Go through the records below and report each line with "super" in it.
════════════════════
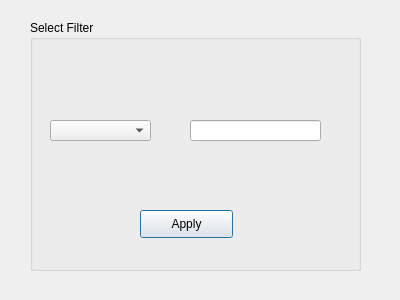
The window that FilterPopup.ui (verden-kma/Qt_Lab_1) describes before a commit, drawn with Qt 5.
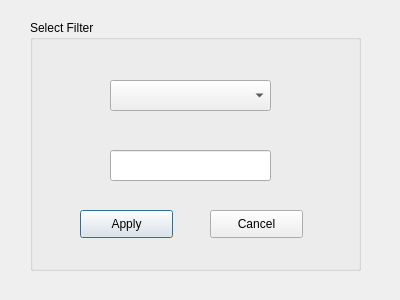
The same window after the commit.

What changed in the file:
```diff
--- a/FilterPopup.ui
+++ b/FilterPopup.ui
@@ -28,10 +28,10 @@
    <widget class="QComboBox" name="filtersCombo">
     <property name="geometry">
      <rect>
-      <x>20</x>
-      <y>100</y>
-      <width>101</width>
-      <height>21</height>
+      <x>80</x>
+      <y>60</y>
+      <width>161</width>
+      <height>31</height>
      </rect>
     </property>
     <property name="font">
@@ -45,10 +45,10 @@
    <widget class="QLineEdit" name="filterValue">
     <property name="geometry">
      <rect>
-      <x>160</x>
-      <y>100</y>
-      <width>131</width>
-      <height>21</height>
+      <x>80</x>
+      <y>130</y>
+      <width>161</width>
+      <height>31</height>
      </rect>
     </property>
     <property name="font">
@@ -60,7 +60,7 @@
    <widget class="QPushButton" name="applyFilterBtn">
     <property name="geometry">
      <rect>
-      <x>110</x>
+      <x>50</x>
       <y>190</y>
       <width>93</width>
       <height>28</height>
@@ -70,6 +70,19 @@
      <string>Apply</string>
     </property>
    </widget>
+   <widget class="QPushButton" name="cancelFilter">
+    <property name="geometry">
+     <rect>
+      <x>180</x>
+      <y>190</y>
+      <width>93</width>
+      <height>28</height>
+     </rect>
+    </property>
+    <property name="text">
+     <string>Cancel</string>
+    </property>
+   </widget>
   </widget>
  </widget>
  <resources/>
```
════════════════════
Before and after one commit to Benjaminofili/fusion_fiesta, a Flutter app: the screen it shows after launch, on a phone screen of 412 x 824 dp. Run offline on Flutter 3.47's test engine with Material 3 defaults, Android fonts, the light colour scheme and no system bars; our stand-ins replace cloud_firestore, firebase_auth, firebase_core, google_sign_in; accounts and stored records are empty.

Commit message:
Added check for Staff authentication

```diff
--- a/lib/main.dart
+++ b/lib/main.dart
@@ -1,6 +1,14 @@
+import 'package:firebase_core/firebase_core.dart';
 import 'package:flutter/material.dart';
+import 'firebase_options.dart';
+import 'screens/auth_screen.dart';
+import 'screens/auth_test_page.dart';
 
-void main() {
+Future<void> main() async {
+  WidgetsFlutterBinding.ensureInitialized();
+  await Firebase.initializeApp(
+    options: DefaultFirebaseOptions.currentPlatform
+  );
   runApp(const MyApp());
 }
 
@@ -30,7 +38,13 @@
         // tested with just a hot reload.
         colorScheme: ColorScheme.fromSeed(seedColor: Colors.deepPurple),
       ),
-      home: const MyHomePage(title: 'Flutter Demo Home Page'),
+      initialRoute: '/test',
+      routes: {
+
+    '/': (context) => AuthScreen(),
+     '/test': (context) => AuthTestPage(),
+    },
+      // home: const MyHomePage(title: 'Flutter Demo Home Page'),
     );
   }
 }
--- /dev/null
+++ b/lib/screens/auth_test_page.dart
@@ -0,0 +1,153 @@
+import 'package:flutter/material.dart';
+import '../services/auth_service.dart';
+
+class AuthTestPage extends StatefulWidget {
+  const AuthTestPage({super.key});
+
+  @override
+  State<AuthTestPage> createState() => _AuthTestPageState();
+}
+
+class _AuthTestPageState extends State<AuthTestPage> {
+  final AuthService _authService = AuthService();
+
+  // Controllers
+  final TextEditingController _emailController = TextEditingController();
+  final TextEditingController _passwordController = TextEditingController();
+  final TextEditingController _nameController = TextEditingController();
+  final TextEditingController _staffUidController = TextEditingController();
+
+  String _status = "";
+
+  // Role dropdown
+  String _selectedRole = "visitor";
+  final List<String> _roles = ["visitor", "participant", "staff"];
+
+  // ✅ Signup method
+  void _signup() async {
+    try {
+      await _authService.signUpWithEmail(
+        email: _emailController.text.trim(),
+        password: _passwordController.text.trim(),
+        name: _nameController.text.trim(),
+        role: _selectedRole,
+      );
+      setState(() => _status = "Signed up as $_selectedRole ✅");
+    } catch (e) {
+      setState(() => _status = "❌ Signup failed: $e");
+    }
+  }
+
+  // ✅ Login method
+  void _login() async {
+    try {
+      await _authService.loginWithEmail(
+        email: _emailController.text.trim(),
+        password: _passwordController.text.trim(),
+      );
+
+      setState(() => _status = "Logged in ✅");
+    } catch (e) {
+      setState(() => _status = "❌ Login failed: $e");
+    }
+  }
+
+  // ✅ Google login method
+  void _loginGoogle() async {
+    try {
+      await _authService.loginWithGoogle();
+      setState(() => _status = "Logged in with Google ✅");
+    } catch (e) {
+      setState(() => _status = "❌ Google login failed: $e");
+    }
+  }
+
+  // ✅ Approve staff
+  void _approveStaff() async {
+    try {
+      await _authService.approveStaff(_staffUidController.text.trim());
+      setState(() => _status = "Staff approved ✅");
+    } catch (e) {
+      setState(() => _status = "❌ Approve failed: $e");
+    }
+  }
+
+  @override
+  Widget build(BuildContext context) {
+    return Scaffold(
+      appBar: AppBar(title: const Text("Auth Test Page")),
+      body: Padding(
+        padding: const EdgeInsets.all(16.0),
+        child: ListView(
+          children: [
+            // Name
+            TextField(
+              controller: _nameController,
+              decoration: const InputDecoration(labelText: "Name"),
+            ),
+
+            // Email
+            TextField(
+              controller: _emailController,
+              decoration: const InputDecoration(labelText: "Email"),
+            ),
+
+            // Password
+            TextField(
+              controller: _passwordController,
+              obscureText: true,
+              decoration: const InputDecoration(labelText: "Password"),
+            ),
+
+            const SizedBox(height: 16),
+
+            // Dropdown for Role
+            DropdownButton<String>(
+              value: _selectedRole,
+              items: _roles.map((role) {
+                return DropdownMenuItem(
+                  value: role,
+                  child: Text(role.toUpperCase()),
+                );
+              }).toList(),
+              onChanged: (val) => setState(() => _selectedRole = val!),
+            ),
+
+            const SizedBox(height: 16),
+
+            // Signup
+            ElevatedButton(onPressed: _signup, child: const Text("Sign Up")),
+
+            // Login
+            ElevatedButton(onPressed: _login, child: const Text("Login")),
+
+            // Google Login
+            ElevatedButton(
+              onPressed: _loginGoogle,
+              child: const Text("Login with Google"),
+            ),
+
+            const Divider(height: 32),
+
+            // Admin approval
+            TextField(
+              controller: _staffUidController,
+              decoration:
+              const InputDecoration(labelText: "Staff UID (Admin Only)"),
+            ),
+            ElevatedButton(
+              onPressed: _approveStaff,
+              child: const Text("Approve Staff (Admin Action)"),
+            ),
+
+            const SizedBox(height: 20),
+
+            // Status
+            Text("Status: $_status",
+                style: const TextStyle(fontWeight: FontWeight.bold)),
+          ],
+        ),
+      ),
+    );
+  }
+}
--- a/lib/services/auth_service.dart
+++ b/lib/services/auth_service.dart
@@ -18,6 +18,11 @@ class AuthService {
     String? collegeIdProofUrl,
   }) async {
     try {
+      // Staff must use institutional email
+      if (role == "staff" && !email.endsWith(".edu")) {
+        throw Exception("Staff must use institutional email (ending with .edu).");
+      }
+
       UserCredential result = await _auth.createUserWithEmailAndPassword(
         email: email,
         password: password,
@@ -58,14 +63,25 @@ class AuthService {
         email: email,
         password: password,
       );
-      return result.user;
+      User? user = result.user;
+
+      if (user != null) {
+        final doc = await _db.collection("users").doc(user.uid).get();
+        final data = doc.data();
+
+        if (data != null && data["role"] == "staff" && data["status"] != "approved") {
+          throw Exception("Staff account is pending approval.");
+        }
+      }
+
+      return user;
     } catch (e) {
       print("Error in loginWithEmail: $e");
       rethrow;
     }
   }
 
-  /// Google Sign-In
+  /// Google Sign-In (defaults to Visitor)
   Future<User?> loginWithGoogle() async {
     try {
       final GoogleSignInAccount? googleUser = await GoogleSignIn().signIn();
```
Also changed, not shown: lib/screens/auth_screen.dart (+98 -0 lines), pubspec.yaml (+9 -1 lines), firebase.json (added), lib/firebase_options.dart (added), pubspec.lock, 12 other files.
════════════════════
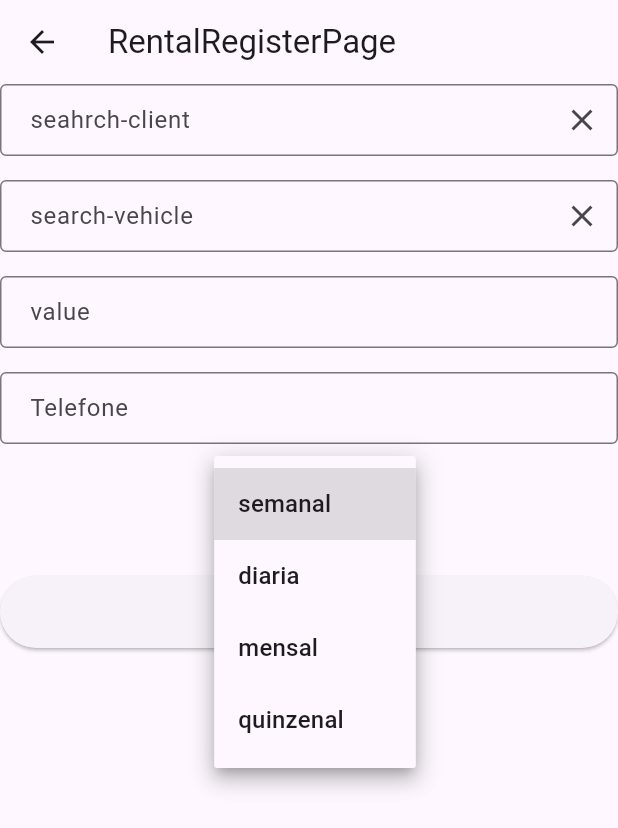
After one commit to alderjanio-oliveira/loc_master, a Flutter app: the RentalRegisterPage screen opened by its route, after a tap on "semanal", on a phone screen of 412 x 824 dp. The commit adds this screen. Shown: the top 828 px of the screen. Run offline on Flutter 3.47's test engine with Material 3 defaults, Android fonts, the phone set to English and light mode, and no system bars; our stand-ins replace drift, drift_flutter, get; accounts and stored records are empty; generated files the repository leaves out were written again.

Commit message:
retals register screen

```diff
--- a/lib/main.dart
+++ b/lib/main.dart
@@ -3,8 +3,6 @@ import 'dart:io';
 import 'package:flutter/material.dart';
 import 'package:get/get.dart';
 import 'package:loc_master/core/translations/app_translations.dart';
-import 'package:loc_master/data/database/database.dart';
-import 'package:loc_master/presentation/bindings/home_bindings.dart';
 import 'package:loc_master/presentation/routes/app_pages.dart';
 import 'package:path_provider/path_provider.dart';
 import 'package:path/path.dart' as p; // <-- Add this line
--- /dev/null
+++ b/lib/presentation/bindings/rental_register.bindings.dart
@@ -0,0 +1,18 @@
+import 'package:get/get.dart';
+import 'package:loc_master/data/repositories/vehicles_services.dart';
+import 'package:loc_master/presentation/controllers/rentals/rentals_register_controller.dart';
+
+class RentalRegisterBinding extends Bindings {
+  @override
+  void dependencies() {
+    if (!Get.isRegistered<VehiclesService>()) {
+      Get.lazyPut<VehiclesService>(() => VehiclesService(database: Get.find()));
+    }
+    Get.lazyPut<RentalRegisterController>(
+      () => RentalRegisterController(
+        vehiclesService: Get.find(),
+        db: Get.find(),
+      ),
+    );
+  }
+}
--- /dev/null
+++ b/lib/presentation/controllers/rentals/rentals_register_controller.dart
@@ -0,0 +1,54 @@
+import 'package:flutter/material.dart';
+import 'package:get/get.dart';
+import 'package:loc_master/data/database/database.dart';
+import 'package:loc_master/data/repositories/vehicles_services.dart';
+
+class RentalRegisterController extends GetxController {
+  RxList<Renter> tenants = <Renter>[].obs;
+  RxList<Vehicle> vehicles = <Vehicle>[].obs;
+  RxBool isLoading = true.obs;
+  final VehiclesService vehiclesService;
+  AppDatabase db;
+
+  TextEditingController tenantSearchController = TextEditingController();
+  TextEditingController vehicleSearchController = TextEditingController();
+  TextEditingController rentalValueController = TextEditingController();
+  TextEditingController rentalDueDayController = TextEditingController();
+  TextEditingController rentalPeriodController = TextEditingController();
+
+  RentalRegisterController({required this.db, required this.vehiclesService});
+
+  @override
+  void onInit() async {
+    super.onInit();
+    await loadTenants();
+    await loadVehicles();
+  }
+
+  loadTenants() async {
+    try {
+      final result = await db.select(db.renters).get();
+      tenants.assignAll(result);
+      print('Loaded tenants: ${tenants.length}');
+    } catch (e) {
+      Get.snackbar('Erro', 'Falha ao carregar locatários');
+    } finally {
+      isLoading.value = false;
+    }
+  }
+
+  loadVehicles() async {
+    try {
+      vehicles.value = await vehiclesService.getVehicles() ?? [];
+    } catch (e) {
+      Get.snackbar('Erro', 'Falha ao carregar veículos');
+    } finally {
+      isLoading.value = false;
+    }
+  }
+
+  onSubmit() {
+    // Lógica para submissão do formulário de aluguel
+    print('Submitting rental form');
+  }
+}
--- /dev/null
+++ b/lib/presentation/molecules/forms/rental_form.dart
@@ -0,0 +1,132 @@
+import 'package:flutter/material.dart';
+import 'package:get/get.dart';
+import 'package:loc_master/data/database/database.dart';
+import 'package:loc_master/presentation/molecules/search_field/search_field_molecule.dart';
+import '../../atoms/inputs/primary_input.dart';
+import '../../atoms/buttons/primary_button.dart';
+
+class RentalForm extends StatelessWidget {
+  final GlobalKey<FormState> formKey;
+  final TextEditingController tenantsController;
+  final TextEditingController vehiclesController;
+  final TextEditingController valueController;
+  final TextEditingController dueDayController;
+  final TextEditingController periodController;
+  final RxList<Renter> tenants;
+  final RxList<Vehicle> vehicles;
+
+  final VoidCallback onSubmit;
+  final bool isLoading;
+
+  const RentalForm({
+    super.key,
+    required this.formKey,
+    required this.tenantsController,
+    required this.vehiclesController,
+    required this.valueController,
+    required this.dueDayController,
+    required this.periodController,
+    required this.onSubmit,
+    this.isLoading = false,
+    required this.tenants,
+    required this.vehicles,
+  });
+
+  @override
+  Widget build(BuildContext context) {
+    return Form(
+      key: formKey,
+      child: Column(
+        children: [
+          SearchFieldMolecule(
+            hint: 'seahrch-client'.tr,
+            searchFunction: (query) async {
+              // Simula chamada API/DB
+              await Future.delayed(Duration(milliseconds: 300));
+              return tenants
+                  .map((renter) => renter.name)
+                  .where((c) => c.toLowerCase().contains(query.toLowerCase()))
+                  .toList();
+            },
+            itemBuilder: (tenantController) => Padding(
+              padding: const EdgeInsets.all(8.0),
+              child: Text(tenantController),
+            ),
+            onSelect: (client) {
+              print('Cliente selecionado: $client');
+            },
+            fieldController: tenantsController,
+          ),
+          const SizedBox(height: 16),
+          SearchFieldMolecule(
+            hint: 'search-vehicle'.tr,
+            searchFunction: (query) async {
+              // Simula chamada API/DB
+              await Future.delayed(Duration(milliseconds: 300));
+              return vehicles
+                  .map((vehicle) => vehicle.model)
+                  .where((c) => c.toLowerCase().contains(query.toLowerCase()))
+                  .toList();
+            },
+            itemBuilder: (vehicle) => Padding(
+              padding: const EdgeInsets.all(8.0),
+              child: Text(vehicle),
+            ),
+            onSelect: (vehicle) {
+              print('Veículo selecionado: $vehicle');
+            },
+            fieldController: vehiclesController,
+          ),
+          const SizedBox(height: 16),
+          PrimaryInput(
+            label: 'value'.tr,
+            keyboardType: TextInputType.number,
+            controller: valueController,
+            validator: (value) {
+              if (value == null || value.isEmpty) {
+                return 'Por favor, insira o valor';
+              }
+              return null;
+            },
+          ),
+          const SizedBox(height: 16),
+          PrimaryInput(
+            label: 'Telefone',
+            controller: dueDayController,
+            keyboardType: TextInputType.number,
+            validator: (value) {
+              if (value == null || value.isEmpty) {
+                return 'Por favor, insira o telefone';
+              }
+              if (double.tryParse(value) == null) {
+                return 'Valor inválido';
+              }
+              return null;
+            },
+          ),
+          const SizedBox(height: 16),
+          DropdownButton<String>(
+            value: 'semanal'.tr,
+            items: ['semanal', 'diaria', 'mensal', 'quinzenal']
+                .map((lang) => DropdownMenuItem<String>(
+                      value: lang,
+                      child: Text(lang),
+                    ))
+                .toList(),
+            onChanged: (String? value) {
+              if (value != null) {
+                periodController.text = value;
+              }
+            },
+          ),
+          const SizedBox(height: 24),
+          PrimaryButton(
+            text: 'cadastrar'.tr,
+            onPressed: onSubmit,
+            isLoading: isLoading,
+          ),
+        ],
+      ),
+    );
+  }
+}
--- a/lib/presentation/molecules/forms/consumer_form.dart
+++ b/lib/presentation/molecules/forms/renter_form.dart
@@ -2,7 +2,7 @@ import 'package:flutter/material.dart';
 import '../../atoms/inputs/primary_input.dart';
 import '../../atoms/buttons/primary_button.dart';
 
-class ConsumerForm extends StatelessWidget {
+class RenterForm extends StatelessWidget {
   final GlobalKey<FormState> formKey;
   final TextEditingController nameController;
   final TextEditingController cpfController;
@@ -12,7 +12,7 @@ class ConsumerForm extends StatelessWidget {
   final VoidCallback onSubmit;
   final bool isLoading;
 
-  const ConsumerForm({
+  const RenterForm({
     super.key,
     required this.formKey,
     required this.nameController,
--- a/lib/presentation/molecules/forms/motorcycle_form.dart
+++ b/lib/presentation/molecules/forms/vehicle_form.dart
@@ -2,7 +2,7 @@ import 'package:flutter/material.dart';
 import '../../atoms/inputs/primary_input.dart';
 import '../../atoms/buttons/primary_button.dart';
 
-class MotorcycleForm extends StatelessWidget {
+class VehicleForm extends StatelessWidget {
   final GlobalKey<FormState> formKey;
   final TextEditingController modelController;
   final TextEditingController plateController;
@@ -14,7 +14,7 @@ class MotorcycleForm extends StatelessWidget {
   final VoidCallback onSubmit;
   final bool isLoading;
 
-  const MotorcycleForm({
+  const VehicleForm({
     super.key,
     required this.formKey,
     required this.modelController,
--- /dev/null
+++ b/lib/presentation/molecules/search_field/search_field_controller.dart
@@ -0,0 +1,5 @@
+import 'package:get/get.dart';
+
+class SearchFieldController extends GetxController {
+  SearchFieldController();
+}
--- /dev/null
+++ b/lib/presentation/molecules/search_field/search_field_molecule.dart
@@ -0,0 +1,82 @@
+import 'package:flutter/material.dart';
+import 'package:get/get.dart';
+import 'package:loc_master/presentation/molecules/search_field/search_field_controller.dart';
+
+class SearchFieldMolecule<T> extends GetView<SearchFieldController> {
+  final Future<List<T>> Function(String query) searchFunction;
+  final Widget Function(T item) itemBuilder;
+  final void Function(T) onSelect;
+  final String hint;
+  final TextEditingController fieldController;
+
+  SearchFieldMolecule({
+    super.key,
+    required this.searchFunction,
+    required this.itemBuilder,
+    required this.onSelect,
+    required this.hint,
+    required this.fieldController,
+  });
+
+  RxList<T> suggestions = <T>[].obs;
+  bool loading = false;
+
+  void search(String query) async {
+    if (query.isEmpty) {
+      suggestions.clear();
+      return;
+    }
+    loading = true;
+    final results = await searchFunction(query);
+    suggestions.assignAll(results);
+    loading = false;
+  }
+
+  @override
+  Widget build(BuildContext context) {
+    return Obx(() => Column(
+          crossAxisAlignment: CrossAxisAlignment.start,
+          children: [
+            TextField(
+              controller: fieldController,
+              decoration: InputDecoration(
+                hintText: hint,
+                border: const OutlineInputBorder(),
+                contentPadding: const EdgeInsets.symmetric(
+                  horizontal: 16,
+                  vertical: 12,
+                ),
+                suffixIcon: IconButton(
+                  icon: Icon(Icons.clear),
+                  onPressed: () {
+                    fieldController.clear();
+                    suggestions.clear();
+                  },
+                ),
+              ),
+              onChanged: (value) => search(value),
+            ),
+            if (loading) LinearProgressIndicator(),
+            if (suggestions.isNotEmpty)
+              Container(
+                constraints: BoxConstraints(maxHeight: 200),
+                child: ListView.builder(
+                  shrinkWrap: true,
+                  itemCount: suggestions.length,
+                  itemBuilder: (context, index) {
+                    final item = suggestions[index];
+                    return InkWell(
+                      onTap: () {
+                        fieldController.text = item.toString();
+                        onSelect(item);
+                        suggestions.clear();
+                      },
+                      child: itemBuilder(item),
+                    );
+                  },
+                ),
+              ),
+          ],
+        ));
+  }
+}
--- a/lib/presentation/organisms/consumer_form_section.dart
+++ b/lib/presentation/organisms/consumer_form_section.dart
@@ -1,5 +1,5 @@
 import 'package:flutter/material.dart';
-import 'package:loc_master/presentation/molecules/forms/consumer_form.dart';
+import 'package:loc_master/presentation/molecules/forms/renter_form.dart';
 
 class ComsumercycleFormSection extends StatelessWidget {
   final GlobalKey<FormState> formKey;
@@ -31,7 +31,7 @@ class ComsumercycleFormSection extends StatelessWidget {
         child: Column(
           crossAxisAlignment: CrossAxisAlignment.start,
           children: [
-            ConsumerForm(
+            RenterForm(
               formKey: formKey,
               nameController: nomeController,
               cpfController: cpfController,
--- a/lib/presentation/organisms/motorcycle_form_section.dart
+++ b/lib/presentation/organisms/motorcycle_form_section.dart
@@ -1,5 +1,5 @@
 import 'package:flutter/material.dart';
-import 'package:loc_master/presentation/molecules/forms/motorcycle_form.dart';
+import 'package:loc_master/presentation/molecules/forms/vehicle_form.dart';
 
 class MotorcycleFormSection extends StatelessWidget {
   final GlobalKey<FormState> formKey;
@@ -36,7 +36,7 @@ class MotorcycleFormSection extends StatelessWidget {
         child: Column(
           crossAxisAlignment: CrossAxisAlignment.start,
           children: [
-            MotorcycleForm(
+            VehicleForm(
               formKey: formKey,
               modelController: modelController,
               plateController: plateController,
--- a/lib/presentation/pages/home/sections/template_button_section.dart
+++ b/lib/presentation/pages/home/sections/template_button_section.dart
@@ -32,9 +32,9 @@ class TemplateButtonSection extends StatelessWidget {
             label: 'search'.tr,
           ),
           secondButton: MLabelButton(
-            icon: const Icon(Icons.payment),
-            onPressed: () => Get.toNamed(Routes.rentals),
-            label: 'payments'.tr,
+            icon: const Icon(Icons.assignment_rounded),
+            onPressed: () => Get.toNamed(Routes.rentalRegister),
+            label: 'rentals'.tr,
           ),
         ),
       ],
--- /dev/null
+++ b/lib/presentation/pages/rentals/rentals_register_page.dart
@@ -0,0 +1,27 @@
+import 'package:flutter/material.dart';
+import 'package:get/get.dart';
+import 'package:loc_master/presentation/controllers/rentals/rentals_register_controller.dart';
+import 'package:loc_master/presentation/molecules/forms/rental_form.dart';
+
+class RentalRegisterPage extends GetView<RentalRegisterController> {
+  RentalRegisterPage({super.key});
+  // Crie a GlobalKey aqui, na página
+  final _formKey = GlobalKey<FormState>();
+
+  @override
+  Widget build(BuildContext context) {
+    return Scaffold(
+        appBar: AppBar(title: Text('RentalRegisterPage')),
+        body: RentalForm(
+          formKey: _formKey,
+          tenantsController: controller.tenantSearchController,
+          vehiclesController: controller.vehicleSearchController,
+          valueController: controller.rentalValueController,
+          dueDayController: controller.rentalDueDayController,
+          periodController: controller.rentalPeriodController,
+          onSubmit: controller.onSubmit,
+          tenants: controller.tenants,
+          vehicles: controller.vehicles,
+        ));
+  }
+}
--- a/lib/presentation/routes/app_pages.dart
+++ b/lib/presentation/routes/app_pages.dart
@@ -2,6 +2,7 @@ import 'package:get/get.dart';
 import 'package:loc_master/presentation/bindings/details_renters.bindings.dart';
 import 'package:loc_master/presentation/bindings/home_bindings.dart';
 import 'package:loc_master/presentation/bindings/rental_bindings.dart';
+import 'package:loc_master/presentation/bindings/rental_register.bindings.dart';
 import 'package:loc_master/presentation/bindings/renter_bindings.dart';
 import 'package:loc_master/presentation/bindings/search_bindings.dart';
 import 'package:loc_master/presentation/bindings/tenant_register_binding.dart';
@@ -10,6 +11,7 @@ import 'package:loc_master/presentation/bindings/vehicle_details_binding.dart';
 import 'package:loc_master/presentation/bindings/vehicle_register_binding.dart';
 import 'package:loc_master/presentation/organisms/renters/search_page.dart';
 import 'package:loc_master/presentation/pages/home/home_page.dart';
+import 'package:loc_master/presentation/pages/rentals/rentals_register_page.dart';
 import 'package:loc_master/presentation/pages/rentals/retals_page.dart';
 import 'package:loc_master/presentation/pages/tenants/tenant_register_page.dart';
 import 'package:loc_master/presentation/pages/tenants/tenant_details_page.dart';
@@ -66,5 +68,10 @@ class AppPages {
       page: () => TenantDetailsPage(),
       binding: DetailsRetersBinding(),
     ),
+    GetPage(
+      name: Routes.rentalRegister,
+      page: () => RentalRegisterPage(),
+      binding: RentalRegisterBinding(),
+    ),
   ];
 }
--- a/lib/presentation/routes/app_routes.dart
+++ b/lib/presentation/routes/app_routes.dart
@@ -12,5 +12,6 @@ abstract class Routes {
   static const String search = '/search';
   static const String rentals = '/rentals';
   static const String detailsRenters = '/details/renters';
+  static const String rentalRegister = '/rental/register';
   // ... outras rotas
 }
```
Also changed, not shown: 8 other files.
════════════════════
> [Solution to the problem]:
+  const AuthTestPage({super.key});
+    super.onInit();
+    super.key,
     super.key,
     super.key,
+    super.key,
+  RentalRegisterPage({super.key});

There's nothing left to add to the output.